When I first read that, I immediately thought of SNAPshots. And then in the next second, I thought of Live. SNAP. Write.
And it’s about then that I realized some dots were connecting in my head…
The below snapshot is one of my favorites that I’ve taken lately.
I realize it’s not particularly notable, artistically. My daughter looks cute – but then, she always looks cute! (And often in photos where her face is better-lit!) I didn’t have my camera settings adjusted optimally here at all – hence the blasted-out white sky.
But regardless, I really like this one!
The fact that I do like it as much as I do is a good reminder for me that my photographs don’t always have to be technically proficient to be worthwhile shots. Sometimes really good things can happen when you just “fly by the seat of your pants” and don’t over-manage what you’re doing.
Of course, that’s not to say that random snaps are always valuable.
One thing I’ve thought a lot about, the deeper I’ve gone into photography, is the fact that snapshots don’t always hold up as accurate records of a moment. Camera angles or an ugly flash or a million other mechanical and/or human error issues can actually distort reality – as much as something beautifully and painstakingly photoshopped can distort.
But when they do work? When they effectively capture a mood or a personality – the essence of a moment in time? There’s something so fascinating and interesting in the effective capture of an unplanned, un-curated moment.
So Jenni and I, after dreaming up this site together, and working out the kinks of how it would work (how we would collaborate across the miles, etc), and then finally launching it at the start of the new year, almost immediately afterwards found ourselves – both of us, in different ways – pulled pretty powerfully in some variant directions. This has completely altered our plans for running the site.
While this reality has certainly inhibited our ability (both of us) to regularly post here, I think ultimately this state of affairs isn’t necessarily a bad thing. I’m actually coming around to the realization that it might actually be a good thing.
And the reason has something to do with that snapshot of my daughter.
For myself, I know that taking the step to start a collaborative site – something that was mine, but not just mine, and with the potential to grow into something bigger – especially with a writer I admire as much as I do Jenni, has been very empowering for me. I’ve in fact realized that some of my current preoccupations – the things that are actually drawing me away from focusing on Live.Snap.Write. – are actually, paradoxically, present in my life because of Live.Snap.Write.

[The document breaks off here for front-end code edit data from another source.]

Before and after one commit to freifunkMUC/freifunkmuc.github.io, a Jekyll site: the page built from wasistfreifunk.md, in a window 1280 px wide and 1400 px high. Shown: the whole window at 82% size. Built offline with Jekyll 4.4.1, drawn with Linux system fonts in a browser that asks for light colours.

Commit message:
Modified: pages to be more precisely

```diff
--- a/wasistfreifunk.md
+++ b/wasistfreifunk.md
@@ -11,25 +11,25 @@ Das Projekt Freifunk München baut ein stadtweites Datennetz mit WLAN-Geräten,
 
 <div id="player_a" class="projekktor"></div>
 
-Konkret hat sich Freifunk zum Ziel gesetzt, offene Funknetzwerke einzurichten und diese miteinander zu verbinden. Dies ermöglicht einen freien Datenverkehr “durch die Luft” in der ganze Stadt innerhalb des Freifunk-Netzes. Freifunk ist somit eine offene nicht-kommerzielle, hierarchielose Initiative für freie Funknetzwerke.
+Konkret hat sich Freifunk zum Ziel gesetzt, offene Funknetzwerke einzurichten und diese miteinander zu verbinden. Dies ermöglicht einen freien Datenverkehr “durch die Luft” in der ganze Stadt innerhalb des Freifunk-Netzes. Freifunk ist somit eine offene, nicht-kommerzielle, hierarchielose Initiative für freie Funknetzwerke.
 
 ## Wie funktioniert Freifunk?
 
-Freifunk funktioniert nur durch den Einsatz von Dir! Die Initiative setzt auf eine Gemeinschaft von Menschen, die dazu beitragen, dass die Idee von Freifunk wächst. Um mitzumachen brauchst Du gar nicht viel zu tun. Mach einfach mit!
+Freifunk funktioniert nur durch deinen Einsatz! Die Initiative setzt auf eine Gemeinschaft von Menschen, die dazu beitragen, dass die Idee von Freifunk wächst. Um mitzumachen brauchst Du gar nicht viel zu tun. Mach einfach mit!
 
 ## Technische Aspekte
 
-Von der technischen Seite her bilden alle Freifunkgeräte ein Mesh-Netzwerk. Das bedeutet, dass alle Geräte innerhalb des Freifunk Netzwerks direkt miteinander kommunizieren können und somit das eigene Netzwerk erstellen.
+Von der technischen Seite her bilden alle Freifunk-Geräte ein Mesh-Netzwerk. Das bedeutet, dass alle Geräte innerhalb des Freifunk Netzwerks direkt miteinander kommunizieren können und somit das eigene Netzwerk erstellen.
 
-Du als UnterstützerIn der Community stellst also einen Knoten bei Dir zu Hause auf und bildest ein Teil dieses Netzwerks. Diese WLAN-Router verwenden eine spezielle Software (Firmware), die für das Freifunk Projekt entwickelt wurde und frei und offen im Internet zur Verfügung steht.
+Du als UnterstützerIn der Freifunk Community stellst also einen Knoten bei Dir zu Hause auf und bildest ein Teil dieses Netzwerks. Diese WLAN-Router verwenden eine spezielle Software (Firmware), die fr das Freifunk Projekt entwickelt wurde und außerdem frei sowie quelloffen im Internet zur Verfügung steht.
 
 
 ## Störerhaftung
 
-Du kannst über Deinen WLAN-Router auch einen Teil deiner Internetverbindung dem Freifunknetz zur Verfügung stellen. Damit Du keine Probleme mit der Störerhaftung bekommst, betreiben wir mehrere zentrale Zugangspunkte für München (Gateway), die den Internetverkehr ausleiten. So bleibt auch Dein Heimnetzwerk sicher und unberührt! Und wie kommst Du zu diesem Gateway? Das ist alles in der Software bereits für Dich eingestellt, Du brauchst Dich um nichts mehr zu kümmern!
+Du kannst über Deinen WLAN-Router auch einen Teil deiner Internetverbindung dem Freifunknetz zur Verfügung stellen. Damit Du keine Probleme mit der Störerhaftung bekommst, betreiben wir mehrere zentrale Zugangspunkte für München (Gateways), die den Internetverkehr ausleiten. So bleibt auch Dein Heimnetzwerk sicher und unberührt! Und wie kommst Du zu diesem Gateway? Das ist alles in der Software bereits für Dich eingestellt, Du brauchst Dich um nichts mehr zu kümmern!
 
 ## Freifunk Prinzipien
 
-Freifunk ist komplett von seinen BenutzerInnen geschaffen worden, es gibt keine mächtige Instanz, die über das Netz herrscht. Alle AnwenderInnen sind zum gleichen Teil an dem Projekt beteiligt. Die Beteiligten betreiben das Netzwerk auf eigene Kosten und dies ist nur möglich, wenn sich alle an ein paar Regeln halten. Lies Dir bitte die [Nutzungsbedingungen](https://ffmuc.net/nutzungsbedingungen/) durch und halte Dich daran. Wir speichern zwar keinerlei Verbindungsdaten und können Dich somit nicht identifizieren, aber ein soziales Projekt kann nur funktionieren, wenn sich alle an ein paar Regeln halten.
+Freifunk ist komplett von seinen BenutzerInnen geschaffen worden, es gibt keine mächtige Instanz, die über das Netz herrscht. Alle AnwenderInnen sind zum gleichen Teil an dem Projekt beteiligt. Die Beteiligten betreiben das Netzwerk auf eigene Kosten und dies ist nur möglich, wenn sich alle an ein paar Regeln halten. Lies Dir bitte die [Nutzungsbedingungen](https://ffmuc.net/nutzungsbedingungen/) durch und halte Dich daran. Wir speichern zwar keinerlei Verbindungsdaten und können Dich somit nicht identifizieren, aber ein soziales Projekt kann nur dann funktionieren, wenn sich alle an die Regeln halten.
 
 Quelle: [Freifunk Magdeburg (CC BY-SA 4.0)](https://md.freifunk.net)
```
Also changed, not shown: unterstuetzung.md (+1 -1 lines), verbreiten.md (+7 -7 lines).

It’s because that act of stepping outside of my head to create something with somebody else, trusting myself and my own ideas to do that, and actually bringing the vision forth into the world, just the whole experience of that, has hugely opened up my mind and my sense of the possible.
And that’s a big deal!
I hadn’t realized I needed to open up more. I hadn’t realized I needed to be empowered. But I did. I hugely did – on both counts.
I think you don’t always see clearly until you actually go and DO things…try things…make that decision to trust yourself. Get out of your own way and just go. (I’ve considered this in myself before – but apparently I needed the reminder!)
I don’t mean to imply that I think that now that a degree of self-empowerment has been achieved for me via my work on this site, Live.Snap.Write. has thus achieved its purpose and there’s now nothing left to do here! I don’t feel like that at all.
What intrigues me now though is the idea of letting go a little. I want to see what happens if we, Jenni and I, give our our original vision the room to morph and shift and grow organically.
I mean, we’re doing that right now because we kind of have to – but I’m beginning to be grateful to the circumstances that are forcing that.
There’s an art, I think, to knowing when and where to give away control and just let things be what they will. It requires cultivating a certain comfort level with surfing the inevitable waves of things.
That’s something I’m still working on – but I have to say, I’m getting more and more intrigued to see what emerges from a less planned-out, probably messier, definitely more-organic-than-we-originally-envisioned version of Live.Snap.Write.
I think there’s some interesting potential in that! 🙂
(words & image: Maggie Carlise)